Editorís note: I am pleased to have Aubrey Kagan back as a Planet Analog blogger after a brief sabbatical. Aubrey is one of the best tech bloggers I know with a wealth of knowledge on so many interesting Analog topics
Hands up all who remember I did a blog on measuring the RMS (root mean square) value of a signal. Hmmm. Nobody! Well for those of you who donít believe that I wrote one you can find it here: RMS Measurement. In that blog I described different methods that could be used, but I omitted the possible approach where the RMS value is generated using hardware for the mathematics. You could use a Digital Signal Processor (DSP) or an FPGA. I an unfamiliar with both, but as I have become more familiar with the PSoC family the thought niggled at me that perhaps I could create an RMS measurement completely within a PSoC5 device.
For those of you unfamiliar with the PSoC concept from Cypress, the device provides a microcontroller plus hardware blocks to create your own peripheral set. These peripherals are known as ďcomponentsĒ and each component in fact comes with its own data sheet. The concept extends across digital and analog functionality. It may not have the granularity of an FPGA, but the approach can generate some very versatile designs. Full disclosure: I am not, nor have I ever been employed by Cypress or its representatives and distributors, but my employer is a part of the Cypress Design Partner program.
Letís start out with a little background of how I am going to adapt the mathematics to get to a result. The RMS value of a signal is given by the equation:
If we work with discrete measurements and for simplicity letís work with t0=0 we can approximate and sum the measurements as follows:
Where Δt is the sample time and N is the number of samples. Conveniently the Δt cancels out and we are left with

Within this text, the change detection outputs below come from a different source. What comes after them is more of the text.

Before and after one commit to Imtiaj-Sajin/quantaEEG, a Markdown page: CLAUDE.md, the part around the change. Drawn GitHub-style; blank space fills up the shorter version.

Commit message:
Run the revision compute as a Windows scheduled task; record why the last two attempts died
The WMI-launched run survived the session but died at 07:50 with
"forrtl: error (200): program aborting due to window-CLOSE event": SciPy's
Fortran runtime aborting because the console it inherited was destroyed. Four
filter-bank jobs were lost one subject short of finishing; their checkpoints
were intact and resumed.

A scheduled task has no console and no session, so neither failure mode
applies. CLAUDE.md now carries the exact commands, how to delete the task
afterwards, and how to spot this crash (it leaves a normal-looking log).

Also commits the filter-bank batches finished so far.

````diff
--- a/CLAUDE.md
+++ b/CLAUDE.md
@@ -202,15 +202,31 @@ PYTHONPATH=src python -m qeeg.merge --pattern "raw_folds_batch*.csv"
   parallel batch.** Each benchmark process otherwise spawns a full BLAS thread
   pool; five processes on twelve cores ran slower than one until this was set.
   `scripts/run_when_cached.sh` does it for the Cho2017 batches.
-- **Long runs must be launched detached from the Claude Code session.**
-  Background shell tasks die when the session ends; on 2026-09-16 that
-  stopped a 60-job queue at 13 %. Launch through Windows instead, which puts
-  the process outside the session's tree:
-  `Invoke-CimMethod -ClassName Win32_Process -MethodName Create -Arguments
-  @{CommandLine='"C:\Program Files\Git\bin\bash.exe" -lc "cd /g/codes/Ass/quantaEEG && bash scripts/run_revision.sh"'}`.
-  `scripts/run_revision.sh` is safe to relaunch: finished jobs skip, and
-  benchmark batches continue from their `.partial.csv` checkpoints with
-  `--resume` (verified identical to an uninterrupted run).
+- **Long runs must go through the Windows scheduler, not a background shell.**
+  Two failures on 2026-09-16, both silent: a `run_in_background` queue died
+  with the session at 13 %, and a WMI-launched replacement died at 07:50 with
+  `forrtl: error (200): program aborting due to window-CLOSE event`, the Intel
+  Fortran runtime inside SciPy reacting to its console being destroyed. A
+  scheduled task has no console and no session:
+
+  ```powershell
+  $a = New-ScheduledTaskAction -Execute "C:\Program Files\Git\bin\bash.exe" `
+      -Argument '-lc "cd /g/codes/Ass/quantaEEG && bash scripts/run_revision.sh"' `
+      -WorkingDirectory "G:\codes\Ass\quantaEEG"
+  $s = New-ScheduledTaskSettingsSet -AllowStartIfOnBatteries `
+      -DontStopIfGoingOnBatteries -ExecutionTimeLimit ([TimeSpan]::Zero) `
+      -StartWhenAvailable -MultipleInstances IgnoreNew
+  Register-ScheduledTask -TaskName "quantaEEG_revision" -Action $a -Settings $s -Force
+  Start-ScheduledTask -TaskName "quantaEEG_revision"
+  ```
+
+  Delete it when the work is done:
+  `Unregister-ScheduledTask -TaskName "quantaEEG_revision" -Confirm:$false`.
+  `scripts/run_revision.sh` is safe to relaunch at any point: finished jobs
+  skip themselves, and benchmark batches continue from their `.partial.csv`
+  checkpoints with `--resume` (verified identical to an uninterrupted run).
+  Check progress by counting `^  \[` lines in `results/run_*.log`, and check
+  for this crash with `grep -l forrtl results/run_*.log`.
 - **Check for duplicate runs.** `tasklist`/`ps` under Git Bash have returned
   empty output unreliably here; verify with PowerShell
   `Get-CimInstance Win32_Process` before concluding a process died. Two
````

In other words we take N samples, judiciously timed to include a full cycle exactly (technically you can of course go beyond that), sum the squares of the readings and divide by the number of readings- and then take the square root. Thatís pretty much the way it is done in software as well.